#### [WHAT THE TASK REQUIRES]
Set down the data again word for word. Skip any pictures.
--- PROVIDED MATERIAL Enclosed Below ---
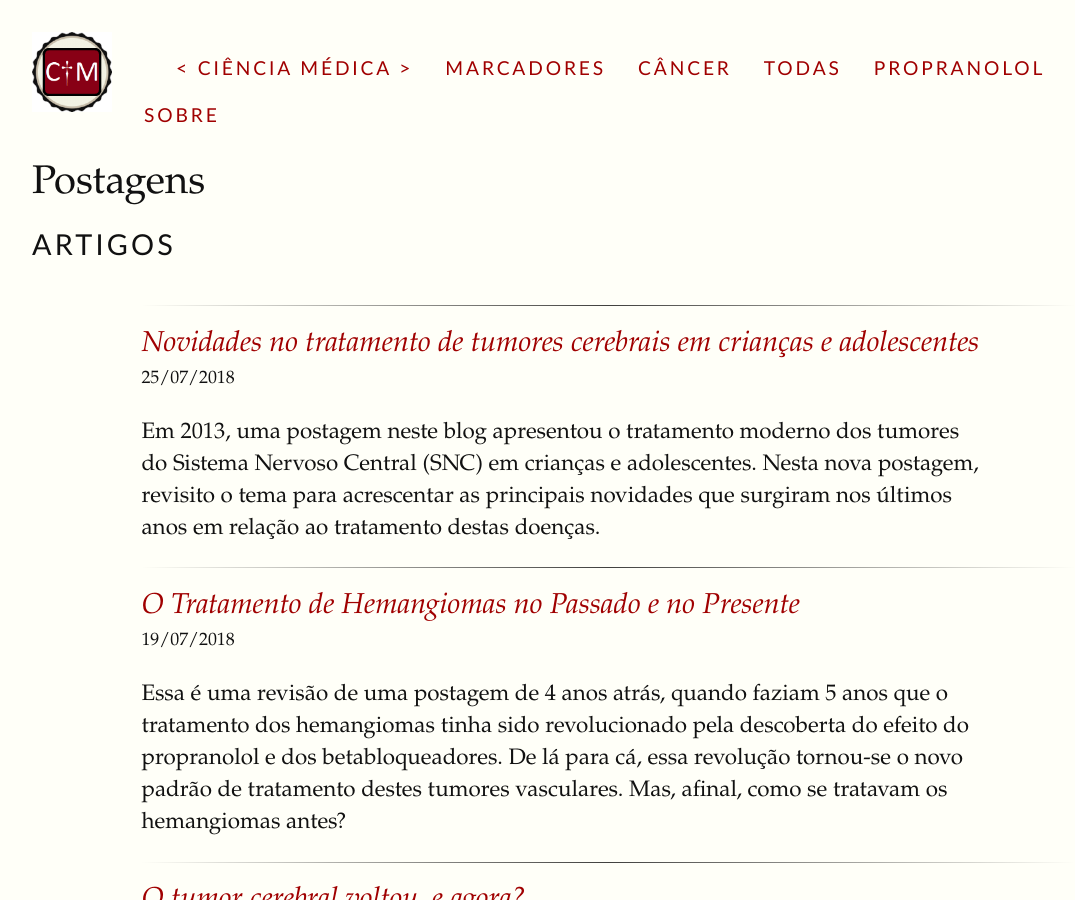
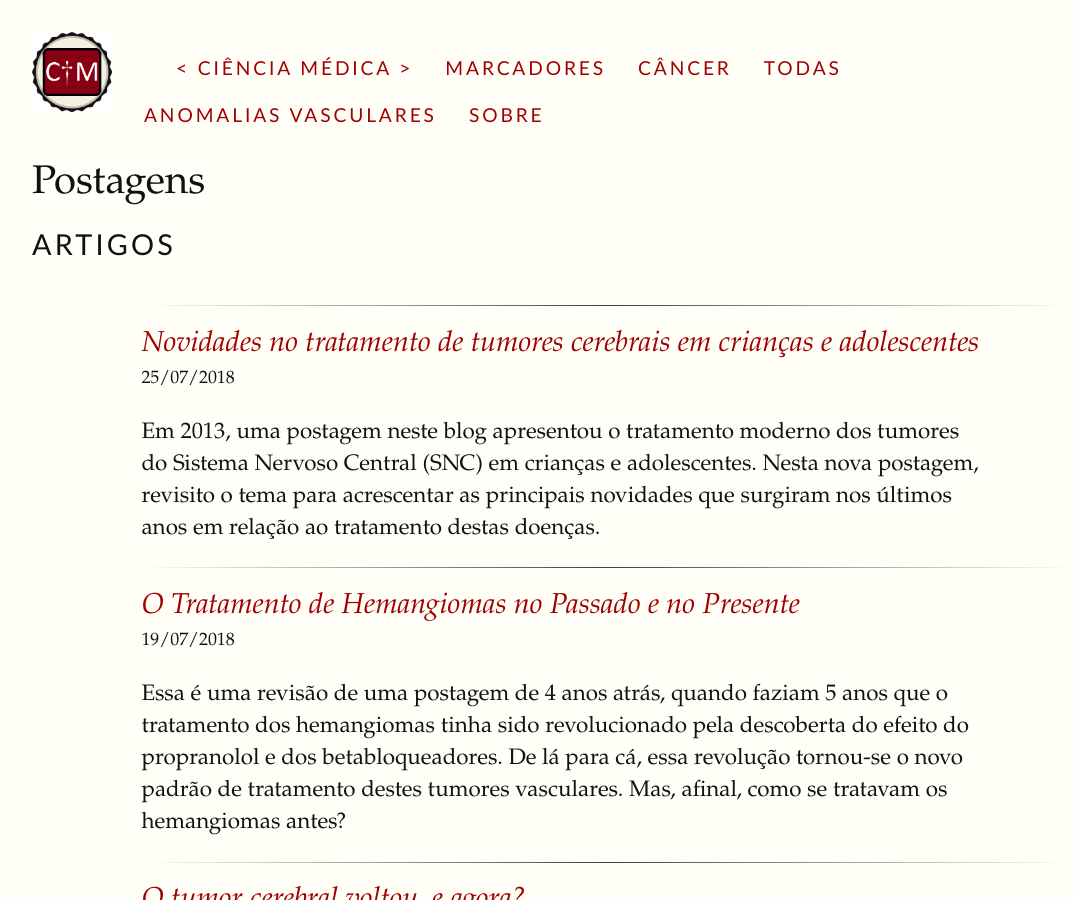
Before and after one commit to fhcflx/pharmakon, a Jekyll site: the page built from index.html, in a window 1280 px wide and 900 px high. Shown: the whole window, without its empty margins (32-1107 px from the left). Built offline with Jekyll 4.4.1, drawn with Linux system fonts in a browser that asks for light colours.

Commit message:
Tag anomalias vasculares

```diff
--- a/propranolol/index.md
+++ b/propranolol/index.md
@@ -1,5 +1,5 @@
 ---
 layout: tagpage
-title: Propranolol
-tag: Propranolol
+title: Anomalias vasculares
+tag: Anomalias vasculares
 ---
```
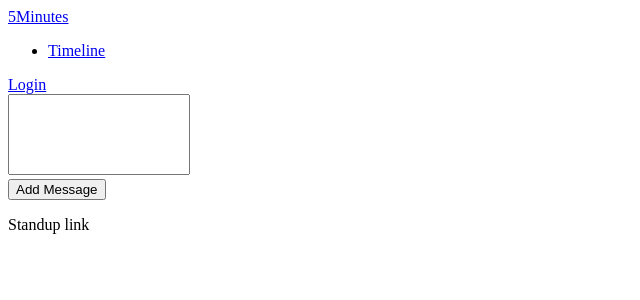
After one commit to myles2007/5Minutes, a Flask app: page /login in a window 1280 px wide. The commit adds this page. Shown: the top 300 px of the page, without its empty margins (0-640 px from the left). Run offline with Flask 2, Linux system fonts and the light colour scheme; data that the repository does not hold is empty; parts of the project's set-up code (start-up, migrations or seed data) failed here and were passed over.

Commit message:
Adding messages now works in a basic form
Also:
    * timeline is now the "root" page
    * login has its own URL
    * The body block of root.html is now in the body.

```diff
--- a/5Minutes.py
+++ b/5Minutes.py
@@ -1,6 +1,8 @@
+from datetime import datetime
+from sqlite3 import dbapi2 as sqlite3
+
 from flask import Flask, request, session, g, redirect, url_for,\
                   abort, render_template, flash, _app_ctx_stack
-from sqlite3 import dbapi2 as sqlite3
 from werkzeug import check_password_hash, generate_password_hash
 
 #config
@@ -14,9 +16,10 @@ app.config.from_object(__name__)
 
 @app.route('/')
 def root():
-    return render_template('root.html', login='abc', logout='def')
+    return redirect(url_for('timeline'))
+    #return render_template('timeline.html', login='abc', logout='def')
 
-@app.route('/', methods=['GET', 'POST'])
+@app.route('/login', methods=['GET', 'POST'])
 def login():
     """Logs the user in."""
     error = None
@@ -34,7 +37,8 @@ def login():
         else:
             session['user_id'] = user['user_id']
             message = "You were logged in successfully!"
-    return render_template('root.html', error=error, message=message, register=register)
+
+    return timeline(error=error, message=message, register=register)
 
 @app.route('/register', methods=['GET', 'POST'])
 def register():
@@ -65,7 +69,7 @@ def register():
 def logout():
     """Logs the user out."""
     session.pop('user_id', None)
-    return redirect(url_for('root'))
+    return redirect(url_for('timeline'))
 
 #Convienence Functions
 @app.before_request
@@ -83,6 +87,29 @@ def get_user_id(username):
     return rv[0] if rv else None
 
 ##END
+
+@app.route('/addMessage', methods=['POST'])
+def addMessage():
+    """ Adds a new message linked to the currently logged in user. """
+    #if 'user_id' not in session:
+    #    abort(401)
+    if request.form['message']:
+        db = get_db()
+        #user = sessionn['user_id']
+        user = 'ME'
+        db.execute('''insert into message (author_id, text, pub_date)
+          values (?, ?, ?)''', (user, request.form['message'],
+                                datetime.now()))
+        db.commit()
+        flash('Your message was recorded')
+
+    return redirect(url_for('timeline'))
+
+@app.route('/timeline', methods=['GET'])
+def timeline(**kwargs):
+    """ Loads """
+    all_messages = query_db('''SELECT * FROM `message`''')
+    return render_template('timeline.html', all_messages=all_messages, **kwargs)
 
 #Database functions
 def get_db():
--- a/schema.sql
+++ b/schema.sql
@@ -17,6 +17,6 @@ create table message (
   message_id integer primary key autoincrement,
   author_id integer not null,
   text string not null,
-  pub_date integer,
+  pub_date datetime,
   sticky integer default 0
 );
--- a/static/js/login.js
+++ b/static/js/login.js
@@ -1,7 +1,7 @@
 $('#login').click(function() {
                     var login_container = $('#login').parent();
                     var login_button = $('#login').detach();
-                    var login_form = '<form login_form" action="" method=post class="navbar-form">' +
+                    var login_form = '<form id="login_form" action="/login" method=post class="navbar-form">' +
                                         '<input id="username" name="username" type="text" value="Username" class="span2">' +
                                         '<input id="password" name="password" type="password" value="Password" class="span2">' +
                                         '<button type="submit" class="btn btn-primary">Login</button>' +
--- /dev/null
+++ b/templates/message_pane.html
@@ -0,0 +1,21 @@
+{% extends 'root.html' %}
+{% block body %}
+<div class='hero-unit span11 offset1'>
+    <div class=span5>
+        <form action="{{ url_for('addMessage') }}" method="post">
+            <div>
+                <textarea name=message class="span5" style='resize: none' rows="5"></textarea>
+            </div>
+            <div>
+                <button class='btn btn-primary'> Add Message </button>
+            </div>
+        </form>
+    </div>
+    <div class='well span4'>
+        <p> Standup link </p>
+    </div>
+    <div class="well span9">
+        {% block timeline %}{% endblock %}
+    </div>
+</div>
+{% endblock %}
--- a/templates/root.html
+++ b/templates/root.html
@@ -25,7 +25,7 @@
                     <!-- Be sure to leave the brand out there if you want it shown -->
                     <a class="brand" href="#">5Minutes</a>
                     <ul class="nav">
-                        <li class="active"><a href="#">Home</a></li>
+                        <li class="active"><a href="#">Timeline</a></li>
                     </ul>
 
                     <!-- Everything you want hidden at 940px or less, place within here -->
@@ -68,9 +68,11 @@
             <script>
                 window.setTimeout(function() { $(".alert").alert('close'); }, 2000);
             </script>
+        </div>
         {% endif %}
+
+    {% block body %}{% endblock %}
     </body>
-    {% block body %}{% endblock %}
     {% include 'global_js_imports.html' %}
     <script src="{{ url_for('static', filename='calendar.js') }}"></script>
 </html>
--- /dev/null
+++ b/templates/timeline.html
@@ -0,0 +1,6 @@
+{% extends 'message_pane.html' %}
+{% block timeline %}
+    {% for message in all_messages %}
+        <div class='well span5'> {{ message['text'] }} </div>
+    {% endfor %}
+{% endblock %}
```
Also changed, not shown: 1 other file.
--- End of Enclosed PROVIDED MATERIAL ---
#### [WRITTEN SOLUTION]
Before and after one commit to fhcflx/pharmakon, a Jekyll site: the page built from index.html, in a window 1280 px wide and 900 px high. Shown: the whole window, without its empty margins (32-1107 px from the left). Built offline with Jekyll 4.4.1, drawn with Linux system fonts in a browser that asks for light colours.

Commit message:
Tag anomalias vasculares

```diff
--- a/propranolol/index.md
+++ b/propranolol/index.md
@@ -1,5 +1,5 @@
 ---
 layout: tagpage
-title: Propranolol
-tag: Propranolol
+title: Anomalias vasculares
+tag: Anomalias vasculares
 ---
```
After one commit to myles2007/5Minutes, a Flask app: page /login in a window 1280 px wide. The commit adds this page. Shown: the top 300 px of the page, without its empty margins (0-640 px from the left). Run offline with Flask 2, Linux system fonts and the light colour scheme; data that the repository does not hold is empty; parts of the project's set-up code (start-up, migrations or seed data) failed here and were passed over.

Commit message:
Adding messages now works in a basic form
Also:
    * timeline is now the "root" page
    * login has its own URL
    * The body block of root.html is now in the body.

```diff
--- a/5Minutes.py
+++ b/5Minutes.py
@@ -1,6 +1,8 @@
+from datetime import datetime
+from sqlite3 import dbapi2 as sqlite3
+
 from flask import Flask, request, session, g, redirect, url_for,\
                   abort, render_template, flash, _app_ctx_stack
-from sqlite3 import dbapi2 as sqlite3
 from werkzeug import check_password_hash, generate_password_hash
 
 #config
@@ -14,9 +16,10 @@ app.config.from_object(__name__)
 
 @app.route('/')
 def root():
-    return render_template('root.html', login='abc', logout='def')
+    return redirect(url_for('timeline'))
+    #return render_template('timeline.html', login='abc', logout='def')
 
-@app.route('/', methods=['GET', 'POST'])
+@app.route('/login', methods=['GET', 'POST'])
 def login():
     """Logs the user in."""
     error = None
@@ -34,7 +37,8 @@ def login():
         else:
             session['user_id'] = user['user_id']
             message = "You were logged in successfully!"
-    return render_template('root.html', error=error, message=message, register=register)
+
+    return timeline(error=error, message=message, register=register)
 
 @app.route('/register', methods=['GET', 'POST'])
 def register():
@@ -65,7 +69,7 @@ def register():
 def logout():
     """Logs the user out."""
     session.pop('user_id', None)
-    return redirect(url_for('root'))
+    return redirect(url_for('timeline'))
 
 #Convienence Functions
 @app.before_request
@@ -83,6 +87,29 @@ def get_user_id(username):
     return rv[0] if rv else None
 
 ##END
+
+@app.route('/addMessage', methods=['POST'])
+def addMessage():
+    """ Adds a new message linked to the currently logged in user. """
+    #if 'user_id' not in session:
+    #    abort(401)
+    if request.form['message']:
+        db = get_db()
+        #user = sessionn['user_id']
+        user = 'ME'
+        db.execute('''insert into message (author_id, text, pub_date)
+          values (?, ?, ?)''', (user, request.form['message'],
+                                datetime.now()))
+        db.commit()
+        flash('Your message was recorded')
+
+    return redirect(url_for('timeline'))
+
+@app.route('/timeline', methods=['GET'])
+def timeline(**kwargs):
+    """ Loads """
+    all_messages = query_db('''SELECT * FROM `message`''')
+    return render_template('timeline.html', all_messages=all_messages, **kwargs)
 
 #Database functions
 def get_db():
--- a/schema.sql
+++ b/schema.sql
@@ -17,6 +17,6 @@ create table message (
   message_id integer primary key autoincrement,
   author_id integer not null,
   text string not null,
-  pub_date integer,
+  pub_date datetime,
   sticky integer default 0
 );
--- a/static/js/login.js
+++ b/static/js/login.js
@@ -1,7 +1,7 @@
 $('#login').click(function() {
                     var login_container = $('#login').parent();
                     var login_button = $('#login').detach();
-                    var login_form = '<form login_form" action="" method=post class="navbar-form">' +
+                    var login_form = '<form id="login_form" action="/login" method=post class="navbar-form">' +
                                         '<input id="username" name="username" type="text" value="Username" class="span2">' +
                                         '<input id="password" name="password" type="password" value="Password" class="span2">' +
                                         '<button type="submit" class="btn btn-primary">Login</button>' +
--- /dev/null
+++ b/templates/message_pane.html
@@ -0,0 +1,21 @@
+{% extends 'root.html' %}
+{% block body %}
+<div class='hero-unit span11 offset1'>
+    <div class=span5>
+        <form action="{{ url_for('addMessage') }}" method="post">
+            <div>
+                <textarea name=message class="span5" style='resize: none' rows="5"></textarea>
+            </div>
+            <div>
+                <button class='btn btn-primary'> Add Message </button>
+            </div>
+        </form>
+    </div>
+    <div class='well span4'>
+        <p> Standup link </p>
+    </div>
+    <div class="well span9">
+        {% block timeline %}{% endblock %}
+    </div>
+</div>
+{% endblock %}
--- a/templates/root.html
+++ b/templates/root.html
@@ -25,7 +25,7 @@
                     <!-- Be sure to leave the brand out there if you want it shown -->
                     <a class="brand" href="#">5Minutes</a>
                     <ul class="nav">
-                        <li class="active"><a href="#">Home</a></li>
+                        <li class="active"><a href="#">Timeline</a></li>
                     </ul>
 
                     <!-- Everything you want hidden at 940px or less, place within here -->
@@ -68,9 +68,11 @@
             <script>
                 window.setTimeout(function() { $(".alert").alert('close'); }, 2000);
             </script>
+        </div>
         {% endif %}
+
+    {% block body %}{% endblock %}
     </body>
-    {% block body %}{% endblock %}
     {% include 'global_js_imports.html' %}
     <script src="{{ url_for('static', filename='calendar.js') }}"></script>
 </html>
--- /dev/null
+++ b/templates/timeline.html
@@ -0,0 +1,6 @@
+{% extends 'message_pane.html' %}
+{% block timeline %}
+    {% for message in all_messages %}
+        <div class='well span5'> {{ message['text'] }} </div>
+    {% endfor %}
+{% endblock %}
```
Also changed, not shown: 1 other file.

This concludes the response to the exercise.